And then I start reading Brian McLaren. And rereading the Gospels and the OT prophets. And I start reading this stuff in those about what we do mattering, about what we do having eternal consequence. And my brain starts to feel twisted up. Let me explain.

Matthew 25:31 - 46 is one of Jesus’ clearest statements on judgment. He’s talking about the end of the age from chapter 24 and in this section he talks about when he (the Son of Man) comes in his glory. In this section, Jesus talks about how he’ll separate the sheep from the goats. And the basis for his judgment is NOT what these people believed, what statements of faith they ascribed to, what church they attended, what acts of worship the did or didn’t do or mixed together. The standard for his judgment is how they cared for the needy among them, the sick, the imprisoned.

And as I look through the gospels, Jesus talks very little about what people believe. He is much more concerned with what they do. Now, do I think faith is unimportant? No. I think it is, but it seems that it is less important than what I do with that faith. James said this. “Faith without works is dead.” Works are important.

As I wrote about two weeks ago, being saved by grace is great. It is a wonderful gift given by God. BUT if we don’t do something about that, we will be judged. We will be held accountable for that. When we are saved by that grace, we are all given a joyful responsibility: to bring about the Kingdom of God on earth as it is in Heaven. That’s the message that Jesus preaches throughout his ministry. When the gospels talk about the good news of the Kingdom, this is it.

This also begs the question of what does judgment mean. Traditionally, I’ve thought that when I die (or if Jesus comes back before that), I’ll wake up in a big room with everyone that ever lived and because I’ve got grace, I’ll be a sheep. I’m not so sure about that anymore. I do think judgment is an important part of eternity, but (and now I’m really thinking out loud, so take this or leave it) what if judgment is eternally occurring? What if my daily walk is being judged in how I help bring about the Kingdom? That can sound scary on one hand, but on another, it’s extremely hopeful. Because what if judgment and mercy are two sides of the same coin? What if the mercy that God offers is a part of his judgment? I don’t know how all of that plays out. I don’t know what all of this means, honestly.

Here’s what I think. My job as a follower of Christ, as a disciple of Jesus, is to help bring about the Kingdom of God. I’m going to try my hardest to do that every minute of every day. I’m going to find a community that will try and do that with me. And I’m going to genuinely love (no matter how hard it is) the people I come in contact with.

I think that’s the Law and the Prophets. I think that’s the message Jesus came to bring. And the grace that we receive through his death and resurrection both empowers us and makes us responsible for that mission.

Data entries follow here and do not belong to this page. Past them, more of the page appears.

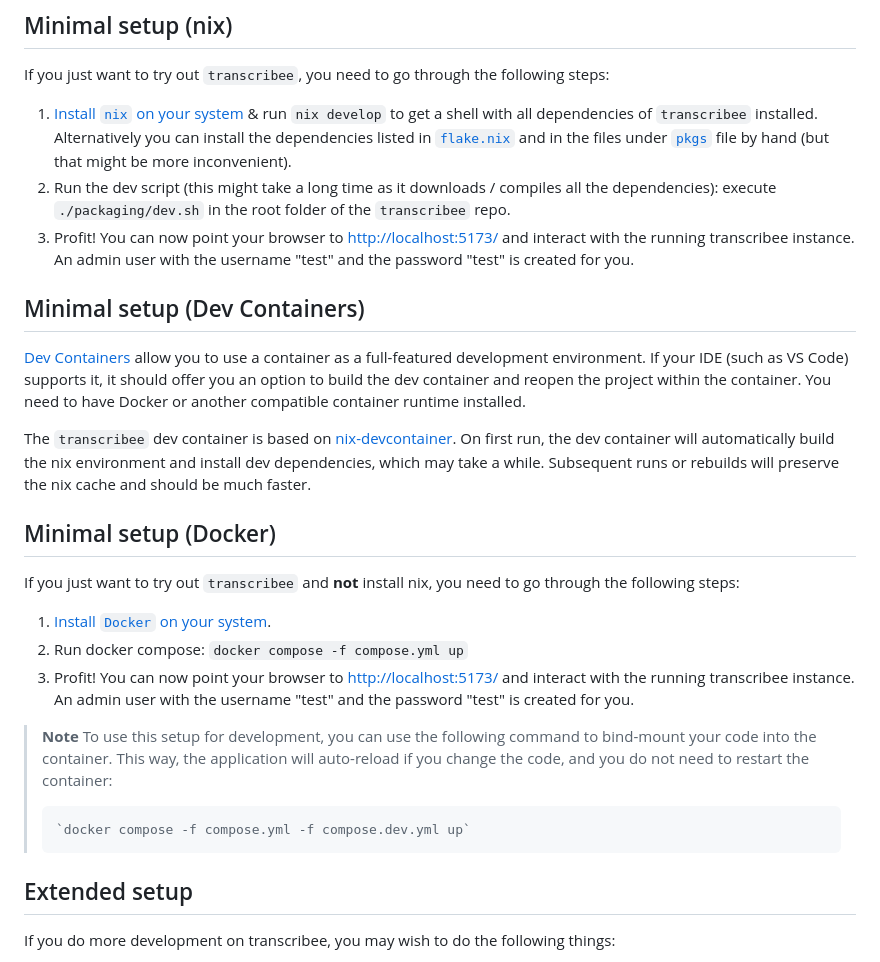
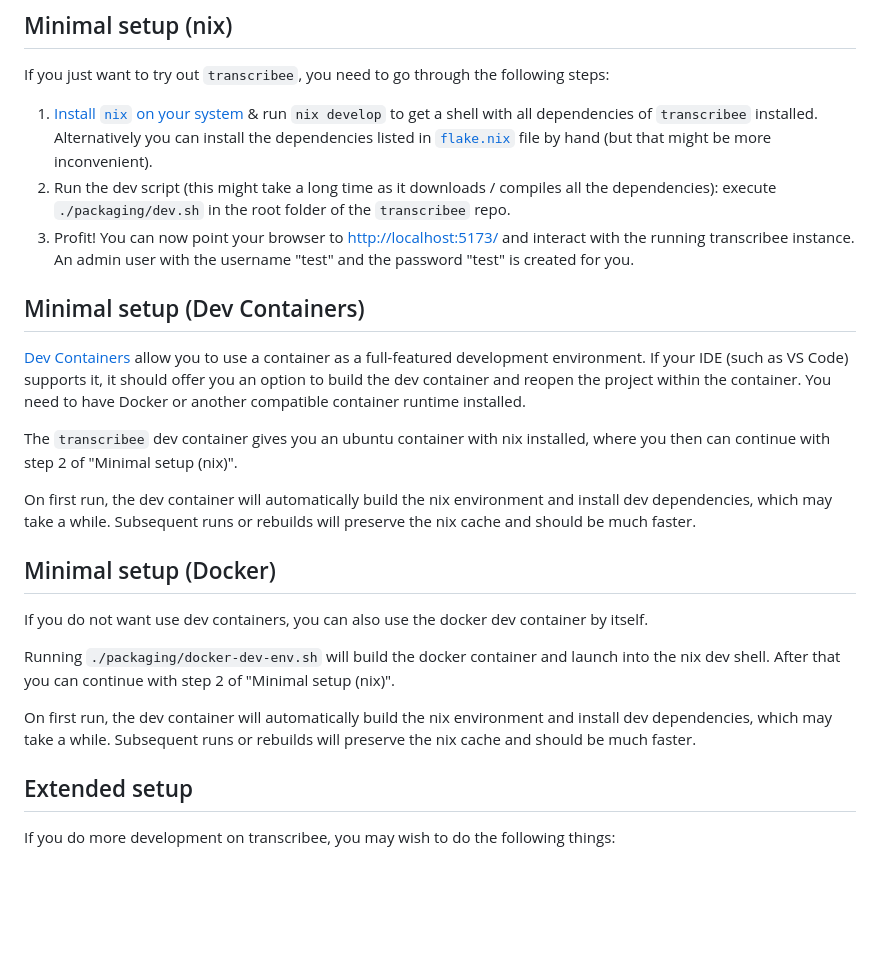
Before and after one commit to bugbakery/transcribee, a Markdown page: doc/development_setup.md, the part around the change. Drawn GitHub-style; blank space fills up the shorter version.

Commit message:
Update development setup docs

````diff
--- a/doc/development_setup.md
+++ b/doc/development_setup.md
@@ -15,8 +15,7 @@ If you just want to try out `transcribee`, you need to go through the following
 
 1. [Install `nix` on your system](https://nix.dev/tutorials/install-nix) & run `nix develop` to get
    a shell with all dependencies of `transcribee` installed. Alternatively you can install the
-   dependencies listed in [`flake.nix`](../flake.nix) and in the files under [`pkgs`](../pkgs) file by hand
-   (but that might be more inconvenient).
+   dependencies listed in [`flake.nix`](../flake.nix) file by hand (but that might be more inconvenient).
 2. Run the dev script (this might take a long time as it downloads / compiles all the dependencies):
    execute `./packaging/dev.sh` in the root folder of the `transcribee` repo.
 3. Profit! You can now point your browser to [http://localhost:5173/](http://localhost:5173/) and
@@ -30,29 +29,23 @@ environment. If your IDE (such as VS Code) supports it, it should offer you an o
 dev container and reopen the project within the container. You need to have Docker or another compatible
 container runtime installed.
 
-The `transcribee` dev container is based on [nix-devcontainer](https://github.com/xtruder/nix-devcontainer/).
-On first run, the dev container will automatically build the nix environment and install dev dependencies,
-which may take a while. Subsequent runs or rebuilds will preserve the nix cache and should be much faster.
+The `transcribee` dev container gives you an ubuntu container with nix installed, where you then
+can continue with step 2 of "Minimal setup (nix)".
+
+On first run, the dev container will automatically build the nix environment and install dev
+dependencies, which may take a while. Subsequent runs or rebuilds will preserve the nix cache and
+should be much faster.
 
 ## Minimal setup (Docker)
 
-If you just want to try out `transcribee` and **not** install nix, you need to go through
-the following steps:
+If you do not want use dev containers, you can also use the docker dev container by itself.
 
-1. [Install `Docker` on your system](https://docs.docker.com/get-docker/).
-2. Run docker compose: `docker compose -f compose.yml up`
-3. Profit! You can now point your browser to [http://localhost:5173/](http://localhost:5173/) and
-   interact with the running transcribee instance. An admin user with the username "test" and the
-   password "test" is created for you.
+Running `./packaging/docker-dev-env.sh` will build the docker container and launch into the nix dev
+shell. After that you can continue with step 2 of "Minimal setup (nix)".
 
-> **Note**
-> To use this setup for development, you can use the following command to bind-mount your code
-> into the container. This way, the application will auto-reload if you change the code, and you
-> do not need to restart the container:
->
-> ```shell
-> `docker compose -f compose.yml -f compose.dev.yml up`
-> ```
+On first run, the dev container will automatically build the nix environment and install dev
+dependencies, which may take a while. Subsequent runs or rebuilds will preserve the nix cache and
+should be much faster.
 
 ## Extended setup
 
````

So, how off base am I? What holes do you see? What resonates with you? Looking forward to the dialogue.


Tony Arnold said...

I am no theologian, but I struggle with similiar thoughts. In fact, I would question one's committment to discipleship if they did not struggle with these very issues.

I don't think you are off base. I am coming to the conclusion, which I don't think I articulated into my conscious from the sub-conscious until reading this post, that: the reasons for the paradoxes in the Bible and in Jesus' ministery, such as works v. grace, are intentional in order to keep us from getting to comfortable or regimented in any one area of Christianity.

Jesus wants us to die to our humanity, and then let Him live incarnate through us. Is this the Kingdom then? Could be. But only when we let this happen will the paradoxes reconcile themselves in our lives and minds.

I think you are right on about the Kingdom work.


judy thomas said...

Phil, as Ronald Reagan would say, "There you go again." Just as I have found a nice place on a soft cloud surrounded by the heavenly host, you start asking such questions. I don't have any answers, but I do know that reading and rereading Romans 5-8 (especially in the Message) calms me down as I begin to fret.

Preston said...

Two things from McLaren's latest book stick out in my mind as being true for me.
First, God's justice is merciful. This is in my opinion just as big of an apparent paradox as saying that we're saved by grace but that we'll be judged by our works.
Second, judgment does not equal condemnation. Just because I or anyone else am judged by my works does not mean that I will be tormented or obliterated.

Clarissa said...

Although not necessarily in those words, I've been trying to do this since childhood ... to bring about the kingdom of God ... in the ways I could see, in the ways I knew how, when I was able ... look out for the underdog, the picked on kid ... look for the lonely one, the one who needs a word of encouragement in class ...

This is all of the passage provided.